Document Type

Dissertation - Open Access

Award Date


Degree Name

Doctor of Philosophy (PhD)

Department / School

Animal Science

First Advisor

James K. Lewis

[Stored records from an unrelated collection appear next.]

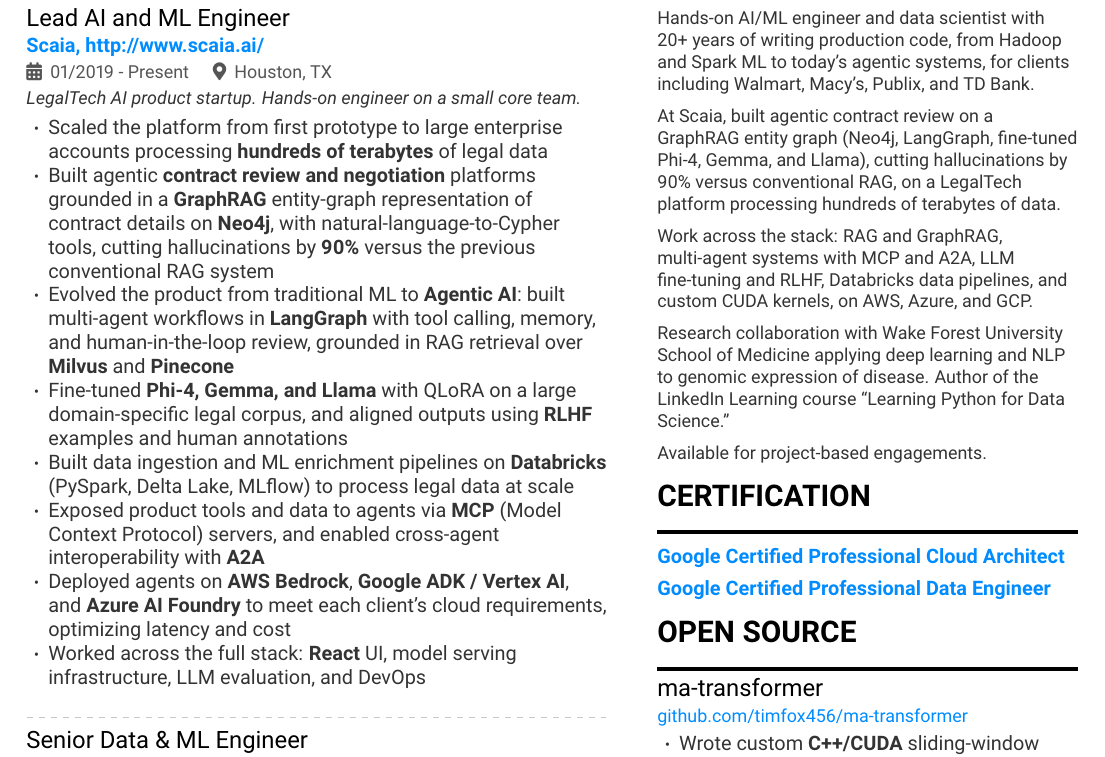
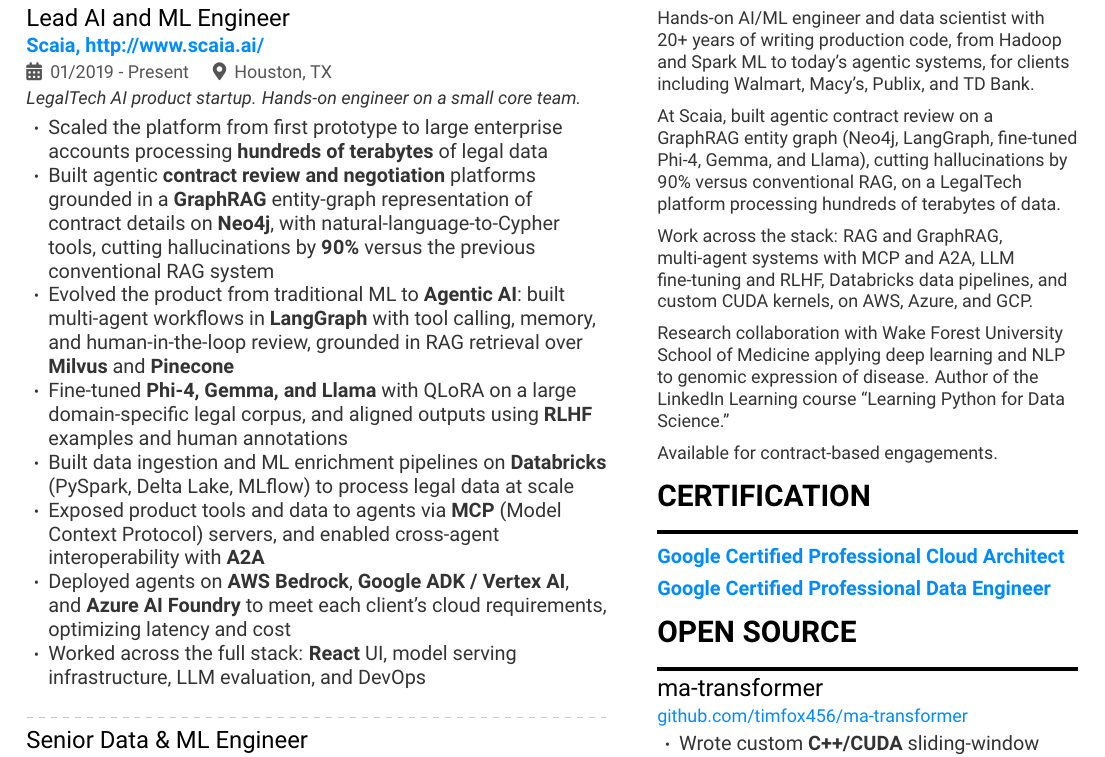
Before and after one commit to timfox456/myresume, a LaTeX CV (latex/Timothy_Fox_Resume.tex): part of page 1 of 3, cut so that both start at the same text. Compiled offline with pdfLaTeX.

Commit message:
Added text for contract vs project

```diff
--- a/latex/Timothy_Fox_Resume.tex
+++ b/latex/Timothy_Fox_Resume.tex
@@ -259,7 +259,7 @@
 Research collaboration with Wake Forest University School of Medicine applying deep learning and NLP to genomic expression of disease. Author of the LinkedIn Learning course \href{https://www.linkedin.com/learning/learning-python-for-data-science-with-tim-fox-and-elephant-scale}{``Learning Python for Data Science.''}
 
 \vspace{5pt}
-Available for project-based engagements.
+Available for contract-based engagements.
 \par}
 
 \cvsection{Certification}
```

Six replications of l-herd 16-subunit High-Performance Short-Duration (HPSDG) and Repeated-Seasonal (RSG) (May-Sep.) grazing system treatments were compared during 1983 and 1984 at the Cottonwood Range and Livestock Research Station located in western South Dakota. Calves and lambs were allotted to the experimental pastures in sets approximately equal on an animal unit basis. Animal numbers were adjusted with put-and-take sets to attain planned forage levels for each cycle of rotation in HPSDG and comparable end of season forage use levels in both treatments. The HPSDG system was operated with four cycles of rotation that had 1, 2, 2 and 3 occupation days and 15, 30, 30 and 45 planned nonuse days during cycles one through four, respectively. Animal performance and production, diet composition and quality, vegetation, standing crop dynamics, forage utilization, soil compaction, and emergence, growth and developmental characteristics of key plant species were studied. Seasonal average daily gains (ADG) of both RSG calves and lambs were greater during 1983 (0.52 vs. 0.39 kg/d and 72.6 vs. 45.4 g/d), and RSG calf ADG was greater during 1984 (0.68 vs. 0.62 kg/d) (PAgropyron smithiiRydb.) and annual grasses and lambs selecting shortgrasses (buffalograss (Buchloe dsctyloides (Nutt.) Engelm.) and blue grama (Boutelous gracilis (H.B.K.) Lag. ex Griffiths)). Distinct changes in standing crop and apparent forage use before and after subunit occupation were quantified in HPSDG as well as at selected dates in RSG. In 1984, peak live plus recent-dead stand1ng crop was observed on August 24 in an ungrazed treatment (2080 kg/ha), July 20 in RSG (1358 kg/ha) and immediately before subunit occupation during cycle 4 in HPSDG (1472 kg/ha). Western wheatgrass and shortgrasses accounted for about 80 to 82% of this peak standing crop in all three treatments. End of season use estimates of western wheatgrass were not different between treatments (P>.05), but use of the two shortgrasses was higher in HPSDG (P.05).

Library of Congress Subject Headings

Forage plants
Feed utilization efficiency




South Dakota State University